The emotions and moods affected by alcohol consumption typically include a mixture of painful, happy, or relaxed feelings. When an individual begins to abuse alcohol to soothe painful feelings, they are usually attempting to overcome emotions of fear, hurt, sadness, grief, jealousy, shame, embarrassment, guilt, or loneliness.
Consuming Alcohol to Achieve Happiness
On the other hand, some individuals may be abusing alcohol to achieve artificial feelings of happiness, such as feelings of delight, thrill, general excitement, self-esteem, confidence, and connection or belonging in social situations.
Drinking to Relax or Calm Down
Lastly, some people may drink alcohol to achieve a relaxed state of emotional calm, including comfort, lack of concern about problems, and emotional numbness.
Unfortunately, individuals who drink alcohol to numb their feelings, or self-medicate, typically experience a worsening in symptoms. This is because of the effect alcohol has on the cerebral cortex of the brain and on mental health. Excessive alcohol consumption makes it difficult for an individual to think clearly and depresses an individual’s behavioral inhibitory centers. As a result, the intoxicated person will be less inhibited and experience poor judgment, often leading to negative legal or social repercussions.
Drinking in excess is known to cause severe disruption in personal relationships and among families. Unfortunately, intoxicated individuals experience raw and unreliable emotions, often resulting in anger, bouts of hysteria, crying jags, or even physical or verbal abuse. As a result, the individual’s friends, family members, or partner may begin to avoid them out of fear or unwillingness to accept their emotional outbursts. If you or a loved one suffer from the emotional effects of drinking, it may be time to consider attending professional alcohol addiction treatment.

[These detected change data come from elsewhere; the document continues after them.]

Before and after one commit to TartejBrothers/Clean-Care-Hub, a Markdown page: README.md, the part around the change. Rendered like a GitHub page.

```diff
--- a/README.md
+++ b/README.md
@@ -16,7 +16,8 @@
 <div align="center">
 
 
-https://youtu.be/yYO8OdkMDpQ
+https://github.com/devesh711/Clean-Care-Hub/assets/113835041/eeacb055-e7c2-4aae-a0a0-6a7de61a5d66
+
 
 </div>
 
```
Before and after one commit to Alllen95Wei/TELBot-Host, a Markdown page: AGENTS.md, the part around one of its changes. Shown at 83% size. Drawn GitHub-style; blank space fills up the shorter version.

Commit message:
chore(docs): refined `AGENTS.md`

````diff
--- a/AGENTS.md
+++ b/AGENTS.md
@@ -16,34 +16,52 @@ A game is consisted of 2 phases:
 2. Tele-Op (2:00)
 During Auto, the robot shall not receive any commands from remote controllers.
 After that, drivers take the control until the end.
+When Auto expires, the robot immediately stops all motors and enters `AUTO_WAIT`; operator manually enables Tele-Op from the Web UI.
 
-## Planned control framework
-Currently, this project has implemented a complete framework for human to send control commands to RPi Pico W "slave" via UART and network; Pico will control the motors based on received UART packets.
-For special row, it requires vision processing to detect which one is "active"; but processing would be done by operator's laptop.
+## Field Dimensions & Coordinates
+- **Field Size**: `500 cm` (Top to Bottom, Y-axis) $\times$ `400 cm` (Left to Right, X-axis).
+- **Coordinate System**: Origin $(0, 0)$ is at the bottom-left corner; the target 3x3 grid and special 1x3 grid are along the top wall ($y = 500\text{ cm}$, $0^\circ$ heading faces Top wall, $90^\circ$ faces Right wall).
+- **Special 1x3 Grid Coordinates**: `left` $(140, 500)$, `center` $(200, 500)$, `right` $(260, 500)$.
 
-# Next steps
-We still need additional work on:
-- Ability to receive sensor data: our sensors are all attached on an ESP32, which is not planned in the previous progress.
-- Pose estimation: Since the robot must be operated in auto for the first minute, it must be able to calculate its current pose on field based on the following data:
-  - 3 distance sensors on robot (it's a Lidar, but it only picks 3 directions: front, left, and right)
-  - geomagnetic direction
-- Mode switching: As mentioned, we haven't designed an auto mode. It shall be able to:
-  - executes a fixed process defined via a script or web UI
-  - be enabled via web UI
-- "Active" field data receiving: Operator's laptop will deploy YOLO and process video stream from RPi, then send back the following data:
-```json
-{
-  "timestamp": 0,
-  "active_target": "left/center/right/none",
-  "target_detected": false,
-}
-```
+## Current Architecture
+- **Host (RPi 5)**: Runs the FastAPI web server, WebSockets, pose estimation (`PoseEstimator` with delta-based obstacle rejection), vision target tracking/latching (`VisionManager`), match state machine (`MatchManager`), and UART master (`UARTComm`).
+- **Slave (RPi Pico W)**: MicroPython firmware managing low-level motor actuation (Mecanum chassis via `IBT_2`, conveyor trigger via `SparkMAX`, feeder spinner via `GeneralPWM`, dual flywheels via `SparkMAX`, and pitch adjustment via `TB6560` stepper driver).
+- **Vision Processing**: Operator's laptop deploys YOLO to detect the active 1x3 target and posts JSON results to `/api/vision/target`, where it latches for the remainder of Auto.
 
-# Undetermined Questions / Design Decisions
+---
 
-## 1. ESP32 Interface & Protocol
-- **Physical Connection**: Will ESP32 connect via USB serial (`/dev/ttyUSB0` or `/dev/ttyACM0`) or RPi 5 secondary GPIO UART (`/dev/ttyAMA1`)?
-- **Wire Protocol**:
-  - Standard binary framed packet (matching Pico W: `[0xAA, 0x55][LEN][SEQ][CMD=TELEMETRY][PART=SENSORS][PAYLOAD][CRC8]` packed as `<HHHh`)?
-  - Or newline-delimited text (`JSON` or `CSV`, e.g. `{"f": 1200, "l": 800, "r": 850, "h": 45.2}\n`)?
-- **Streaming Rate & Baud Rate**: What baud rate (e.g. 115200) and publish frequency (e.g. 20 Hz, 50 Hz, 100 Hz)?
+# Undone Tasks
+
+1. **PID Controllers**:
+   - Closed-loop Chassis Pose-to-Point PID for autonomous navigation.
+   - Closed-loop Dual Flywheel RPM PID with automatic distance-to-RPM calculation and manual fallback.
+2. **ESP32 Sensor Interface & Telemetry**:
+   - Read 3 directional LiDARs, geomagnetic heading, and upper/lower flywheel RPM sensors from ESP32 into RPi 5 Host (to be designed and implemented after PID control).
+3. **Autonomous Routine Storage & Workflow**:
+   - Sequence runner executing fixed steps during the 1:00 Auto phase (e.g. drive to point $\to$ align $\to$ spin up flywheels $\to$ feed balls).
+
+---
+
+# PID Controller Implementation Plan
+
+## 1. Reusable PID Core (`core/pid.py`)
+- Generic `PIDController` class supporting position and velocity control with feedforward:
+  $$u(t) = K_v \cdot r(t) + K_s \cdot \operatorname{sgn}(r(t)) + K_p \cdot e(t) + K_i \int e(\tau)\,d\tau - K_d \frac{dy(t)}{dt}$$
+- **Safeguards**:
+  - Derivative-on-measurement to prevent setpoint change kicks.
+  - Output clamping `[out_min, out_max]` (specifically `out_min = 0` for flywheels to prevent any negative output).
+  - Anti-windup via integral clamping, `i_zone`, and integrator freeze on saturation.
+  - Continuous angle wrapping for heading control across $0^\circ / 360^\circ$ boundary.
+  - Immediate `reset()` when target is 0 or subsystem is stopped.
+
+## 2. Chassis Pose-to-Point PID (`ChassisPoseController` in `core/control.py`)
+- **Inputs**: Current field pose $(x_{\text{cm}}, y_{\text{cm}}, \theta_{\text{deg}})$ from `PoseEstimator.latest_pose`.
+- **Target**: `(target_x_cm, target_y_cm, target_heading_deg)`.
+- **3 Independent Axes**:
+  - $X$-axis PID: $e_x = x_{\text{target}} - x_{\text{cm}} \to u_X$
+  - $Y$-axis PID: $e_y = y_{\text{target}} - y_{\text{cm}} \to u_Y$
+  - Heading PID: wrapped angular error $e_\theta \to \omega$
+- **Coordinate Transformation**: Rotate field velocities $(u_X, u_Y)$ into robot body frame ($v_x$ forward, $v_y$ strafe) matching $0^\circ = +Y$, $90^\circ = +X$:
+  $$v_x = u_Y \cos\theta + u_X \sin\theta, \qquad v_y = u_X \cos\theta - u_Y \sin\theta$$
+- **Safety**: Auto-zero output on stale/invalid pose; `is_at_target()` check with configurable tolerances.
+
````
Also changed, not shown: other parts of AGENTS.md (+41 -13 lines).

Attend an Alcohol Rehab Near You
At Carolina Recovery Center, we understand the negative impacts alcohol abuse has on emotional and mental health. Because of this, we employ only the most qualified and experienced therapists and mental health specialists. Our team of highly-supportive staff will be there to educate you on alcoholism and provide you with the tools needed to recover. Between helping you reverse the negative effects of alcohol on your mental health to improving your emotional well-being, we’re here to help. Contact us for more information on how to get started today!
Medically Reviewed: October 7, 2020
All of the information on this page has been reviewed and verified by a certified addiction professional.